But these two words tend to be bandied about a bit and are arguably bland; accordingly, I found myself enlarging on the point. All these successful people, in their different sectors, show a constant – even obsessive – awareness of the absolute value of time. All of them, even the wealthy ones, value it more than money.
This awareness takes many forms, but the impression is always of time as being the medium by which – and through which – success is going to happen, a realisation which in these people generates the utmost care when it comes to organising their days. I remember talking once to the financier Andrew Law about an interview we wished to do with him about the late Ian Taylor. He wondered whether a few lines would be suitable, but when I suggested he write a bit more, he said: “I see, so I’m going to have to devote time to this.” I loved the intonation on the word ‘time’: it told you all you needed to know.
Sometimes of course, it shows itself as impatience for the interview to be over and done with – something which journalists of every stripe must get used to and accept. I remember interviewing Attenborough during the pandemic, and feeling at the other end of the phone the need to get on to the next thing, which, in his case, in his mid-90s and with a planet to save, one could excuse, though I still wish he had been slightly less rude.
Often though, a successful person has ordered their lives with such impeccable care that they appear to give you their time almost infinitely once it is secured. One such was William Boyd who I spoke to for some three hours in his Chelsea home. He was so convivial and generous that at one point I wondered aloud whether he didn’t want me out of his hair. “It’s okay, Chris,” he said, “I’ve set aside this time.” Again, I was aware of time as a valuable commodity, and one could easily imagine that the morning taken up with me would cede to a productive afternoon of work.
Organising our time well can often turn out to be in some sense a moral boon for ourselves and others. It was CS Lewis who observed that a true Christian – in our secular world, we might think instead in terms of a highly successful person – will seem to have more time than other people. It is always an impressive thing to hear of those very busy and important people who make time for others – time which, we might have assumed, they didn’t have.

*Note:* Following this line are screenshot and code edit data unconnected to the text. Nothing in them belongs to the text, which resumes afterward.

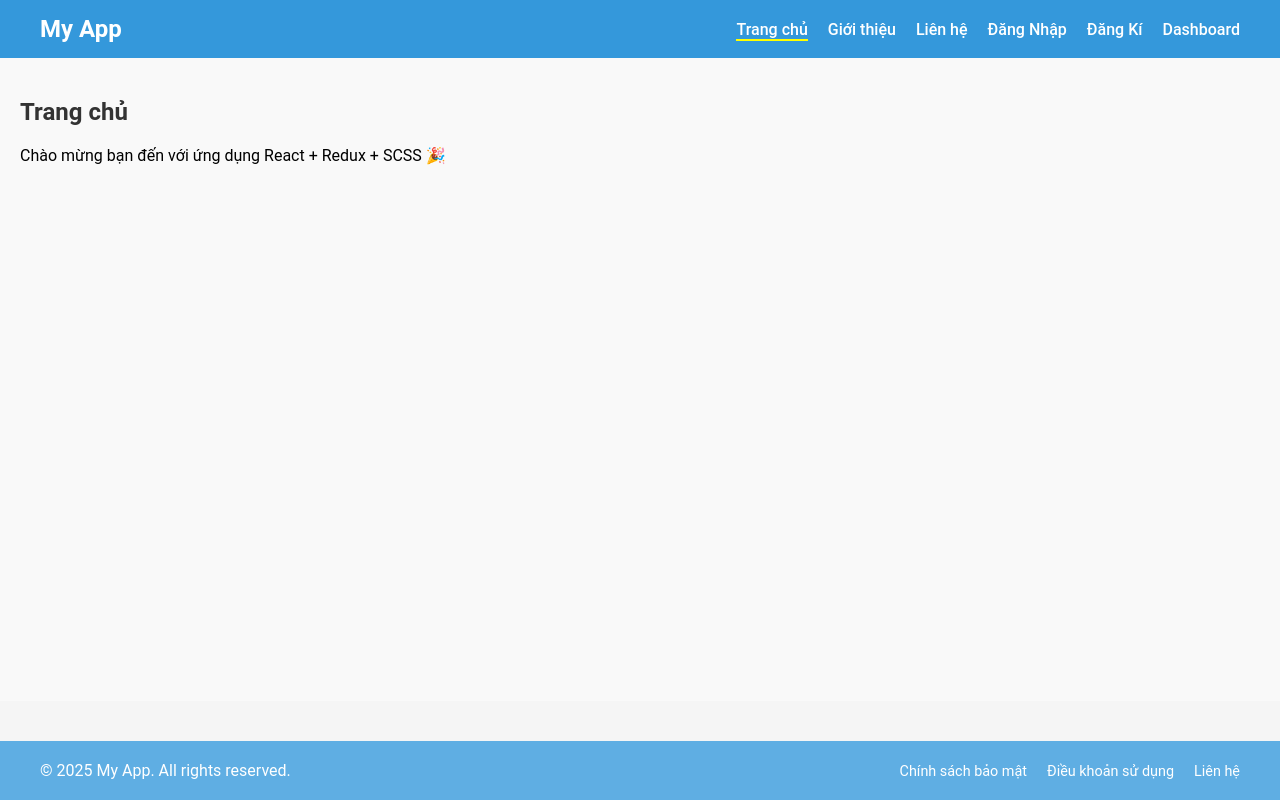
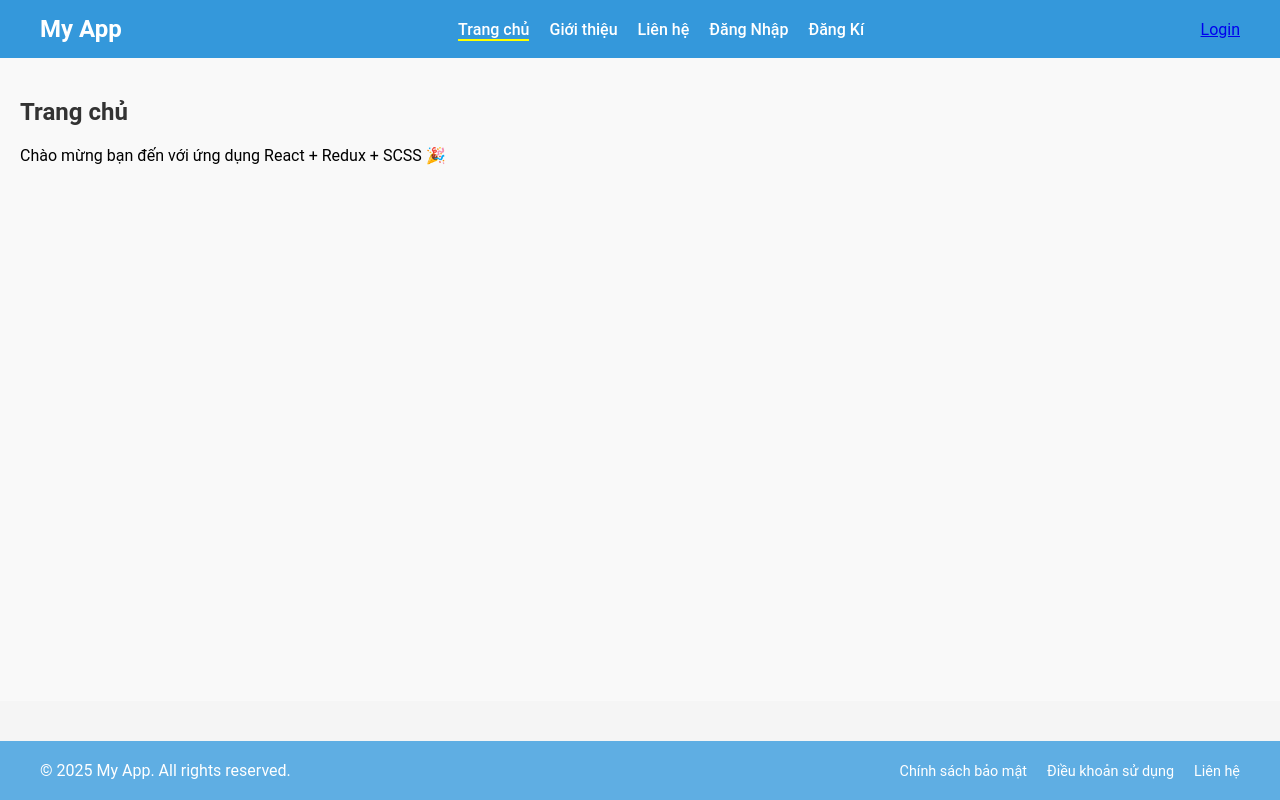
Before and after one commit to QuangDev-Web/Vite-React, a React (Vite) app in the folder TodoList/: page / in a window 1280 px wide. Built offline with nearby package versions, Linux system fonts and the light colour scheme.

Commit message:
Lưu trạng thái đăng nhập ở redux vào localStorage tránh tình trạng reload trang bị reset lại trạng thái

```diff
--- a/TodoList/src/components/Header/Header.jsx
+++ b/TodoList/src/components/Header/Header.jsx
@@ -1,7 +1,17 @@
+import './Header.scss';
+import { Link, NavLink, useNavigate } from 'react-router-dom';
+import { useSelector, useDispatch } from 'react-redux';
+import { logout } from '../../features/auth/authSlice';
 
-import './Header.scss';
-import { Link, NavLink } from 'react-router-dom';
 const Header = () => {
+    const { isAuthenticated, user } = useSelector((state) => state.auth);
+    const dispatch = useDispatch();
+    const navigate = useNavigate();
+
+    const handleLogout = () => {
+        dispatch(logout());
+        navigate('/login');
+    };
     return (
         <header className="header">
             <div className="header__logo">
@@ -15,9 +25,19 @@ const Header = () => {
                     <li><NavLink to="/contact">Liên hệ</NavLink></li>
                     <li><NavLink to="/login">Đăng Nhập</NavLink></li>
                     <li><NavLink to="/register">Đăng Kí</NavLink></li>
-                    <li><NavLink to="/dashboard">Dashboard</NavLink></li>
+                    {isAuthenticated && <li><NavLink to="/dashboard">Dashboard</NavLink></li>}
                 </ul>
             </nav>
+            <div className="header__auth">
+                {isAuthenticated ? (
+                    <>
+                        <span>Xin chào, {user.name}</span>
+                        <button onClick={handleLogout}>Logout</button>
+                    </>
+                ) : (
+                    <NavLink to="/login">Login</NavLink>
+                )}
+            </div>
         </header>
     );
 };
--- a/TodoList/src/features/auth/authSlice.js
+++ b/TodoList/src/features/auth/authSlice.js
@@ -1,8 +1,10 @@
 import { createSlice } from '@reduxjs/toolkit';
 
+// Đọc user từ localStorage nếu có
+const savedUser = JSON.parse(localStorage.getItem('user'));
 const initialState = {
-    isAuthenticated: false, // mặc định chưa login
-    user: null,
+    isAuthenticated: !!savedUser, // mặc định chưa login
+    user: savedUser || null,
 };
 
 const authSlice = createSlice({
@@ -12,10 +14,14 @@ const authSlice = createSlice({
         loginSuccess: (state, action) => {
             state.isAuthenticated = true;
             state.user = action.payload;
+            // Lưu vào localStorage
+            localStorage.setItem('user', JSON.stringify(action.payload));
         },
         logout: (state) => {
             state.isAuthenticated = false;
             state.user = null;
+            // Xóa khỏi localStorage
+            localStorage.removeItem('user');
         },
     },
 });
```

In fact, we always have it. As we make our choices in our careers, we may face any number of forks in the road, and sometimes we cannot control those outcomes. But here is something we can control – and the sooner we learn to master it the better.